It made me laugh but my friend hunched their shoulders and said, “I hope OMG is added to this year’s list of banned words.”
I admit I had never heard of the list before and was intrigued to see that it’s been around for a few years, with 24/7″ (2000), “it is what it is” (2008), “happy camper” (1993), “LOL” (2004) and “state of the art” (1993) all making the list in years past.
This year, “tweet,” “shovel ready” and “czar” are on the list.
My friend’s reaction reminded me of the first time I heard someone dismiss Twitter as the “end of language.”
Working in the English department of New York University, I am constantly meeting people who dismiss new technologies as bad for the English language and who expect me to share their opinion.
I do not.
Since the development of blogs, Twitter, MySpace, Facebook and other social networking sites, I have seen my students writing more often than ever before. Oh sure, it might just be a line about what they’re doing at that moment but they are writing.
Also, having to stick to a predetermined number of characters has forced them to write with an economy that serves their longer pieces well. For the first time they write what they mean.
There will always be good writers and bad writers working in any and all of the mediums available to us. For every pithy Twitter post I have read, I have seen a dozen terrible books. And vice-versa.

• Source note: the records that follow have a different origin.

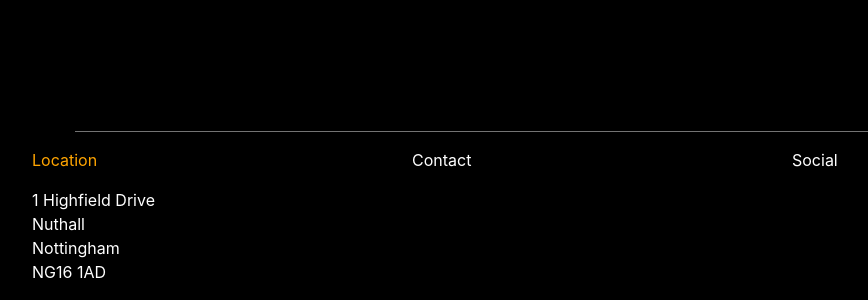
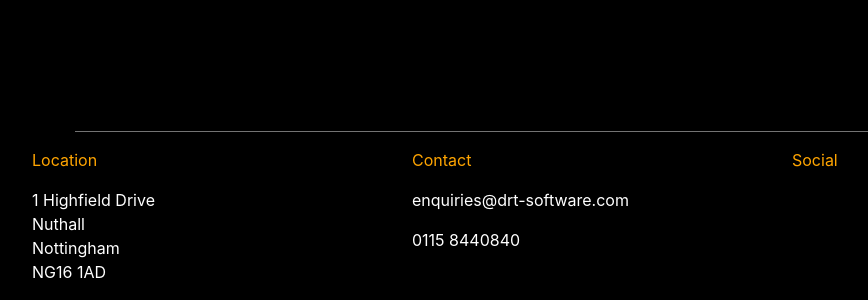
Before and after one commit to DoctorTone/drt_demo, a React (Create React App) app: page /portfolio in a window 1280 px wide. Shown: the part 1587-1887 px from the top of the page, without its empty margins (53-921 px from the left). Built offline with nearby package versions, Linux system fonts and the light colour scheme; what react-three-fiber would draw is missing.

Commit message:
Add font awesome.

```diff
--- a/public/index.html
+++ b/public/index.html
@@ -15,6 +15,12 @@
       user's mobile device or desktop. See https://developers.google.com/web/fundamentals/web-app-manifest/
     -->
     <link rel="manifest" href="%PUBLIC_URL%/manifest.json" />
+    <link
+      rel="stylesheet"
+      href="https://use.fontawesome.com/releases/v5.8.2/css/all.css"
+      integrity="sha384-oS3vJWv+0UjzBfQzYUhtDYW+Pj2yciDJxpsK1OYPAYjqT085Qq/1cq5FLXAZQ7Ay"
+      crossorigin="anonymous"
+    />
     <!--
       Notice the use of %PUBLIC_URL% in the tags above.
       It will be replaced with the URL of the `public` folder during the build.
@@ -29,15 +35,5 @@
   <body>
     <noscript>You need to enable JavaScript to run this app.</noscript>
     <div id="root"></div>
-    <!--
-      This HTML file is a template.
-      If you open it directly in the browser, you will see an empty page.
-
-      You can add webfonts, meta tags, or analytics to this file.
-      The build step will place the bundled scripts into the <body> tag.
-
-      To begin the development, run `npm start` or `yarn start`.
-      To create a production bundle, use `npm run build` or `yarn build`.
-    -->
   </body>
 </html>
--- a/src/components/Info.js
+++ b/src/components/Info.js
@@ -17,10 +17,12 @@ const Info = () => {
           </p>
         </div>
         <div className="col-4">
-          <p>Contact</p>
+          <p className="orangeText">Contact</p>
+          <p>enquiries@drt-software.com</p>
+          <p>0115 8440840</p>
         </div>
         <div className="col-4">
-          <p>Social</p>
+          <p className="orangeText">Social</p>
         </div>
       </div>
     </div>
```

I don’t care if it takes a Kindle to get you reading or a blank 140-character box to get you writing, as long as you do.
Good luck and happy writing.